'I definitely am avoiding appointments': Cost, not just COVID-19 risk, driving delays

While at first Americans avoided medical care out of fear of contracting COVID-19, many now are avoiding it for a different reason: a rising unemployment rate has rendered healthcare unaffordable, according to The New York Times.

Four takeaways from the article:

1. For Americans who lost their job during the pandemic, cost has become the main reason they are delaying care. Many are making sure basic necessities like food and rent are paid for before seeking medical services.

2. Kristina Hartman, who lost her job at a truck manufacturer in Texas, told the Times' Reed Abelson that, "It started out as a total fear of going to the doctor," but, "I definitely am avoiding appointments" in part because of cost. Ms. Hartman skipped a scheduled visit with her kidney physician and has delayed following up on abnormal lab results with her endocrinologist.

3. Ms. Hartman's story isn't an anomaly. The Kaiser Family Foundation found last month that nearly half of Americans live with someone who has delayed medical services since COVID-19 took hold or they themselves have postponed care. The survey didn't specify why care was delayed, but Liz Hamel, director of public opinion and survey research at Kaiser, told the Times, "We know historically we have always seen large shares of people who have put off care for cost reasons."

4. Early evidence of care delays amid COVID-19 indicates that patients are putting off care until their conditions are severe. Ultimately, this leads to poorer health outcomes and higher costs. 

Read the full article here.

More articles on healthcare finance:
Texas health system refiles for bankruptcy
Tower Health to cut 1,000 jobs
7 health systems report $1B+ losses in Q1
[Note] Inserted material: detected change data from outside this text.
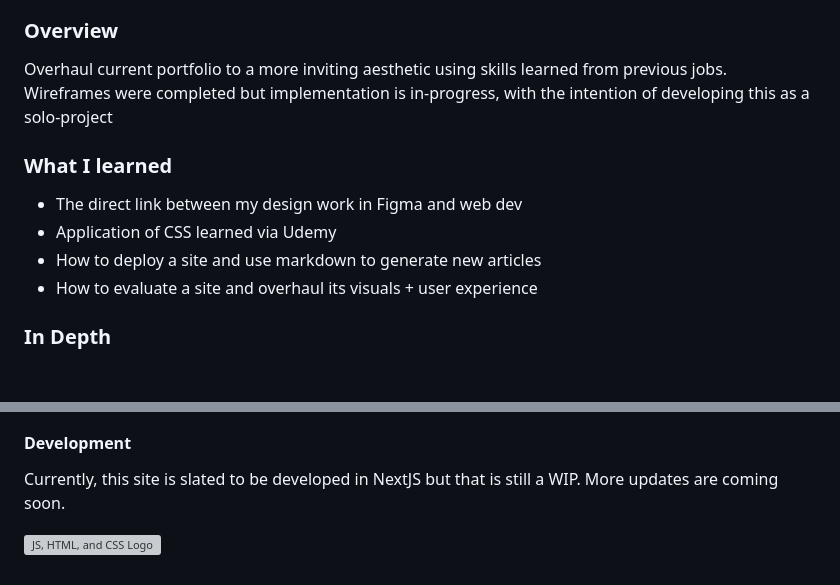
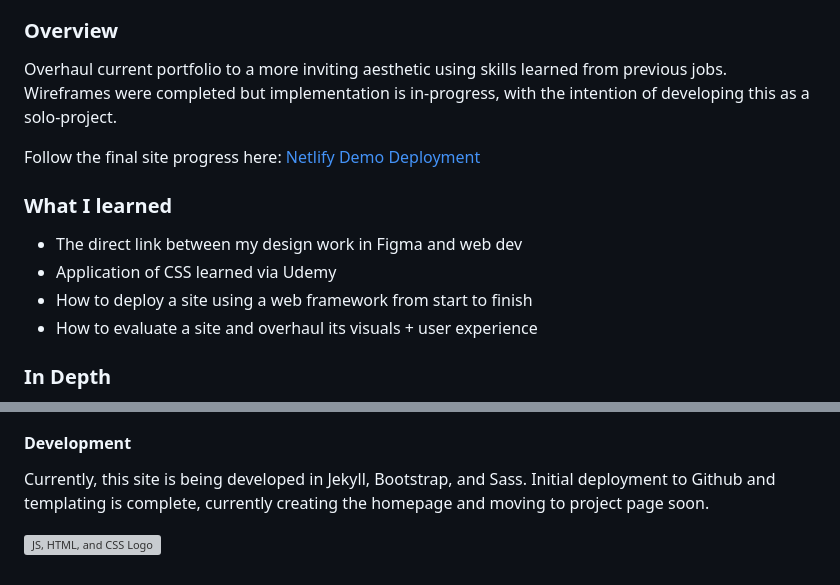
Before and after one commit to Hakata-jpn/portfolio-site2, a Markdown page: projects/portfolio.md, 2 parts joined by grey strips. Rendered like a GitHub page; blank space fills up the shorter version; grey boxes are pictures that could not be loaded.

Commit message:
Updated portfolio link with dev project link

```diff
--- a/projects/portfolio.md
+++ b/projects/portfolio.md
@@ -25,13 +25,15 @@ tags:
 
 ### Overview
 
-Overhaul current portfolio to a more inviting aesthetic using skills learned from previous jobs. Wireframes were completed but implementation is in-progress, with the intention of developing this as a solo-project
+Overhaul current portfolio to a more inviting aesthetic using skills learned from previous jobs. Wireframes were completed but implementation is in-progress, with the intention of developing this as a solo-project.
+
+Follow the final site progress here: [Netlify Demo Deployment](https://chipper-cranachan-7c0631.netlify.app/)
 
 ### What I learned
 
 - The direct link between my design work in Figma and web dev
 - Application of CSS learned via Udemy
-- How to deploy a site and use markdown to generate new articles
+- How to deploy a site using a web framework from start to finish
 - How to evaluate a site and overhaul its visuals + user experience
 
 ### In Depth
@@ -57,6 +59,6 @@ With all of these factors in consideration, a new design was in order with the g
 
 #### Development
 
-Currently, this site is slated to be developed in NextJS but that is still a WIP. More updates are coming soon.
+Currently, this site is being developed in Jekyll, Bootstrap, and Sass. Initial deployment to Github and templating is complete, currently creating the homepage and moving to project page soon.
 
 ![JS, HTML, and CSS Logo](/static/img/web-dev-logos.svg)
```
Copyright © 2024 Becker's Healthcare. All Rights Reserved. Privacy Policy. Cookie Policy. Linking and Reprinting Policy.


Featured Whitepapers

Featured Webinars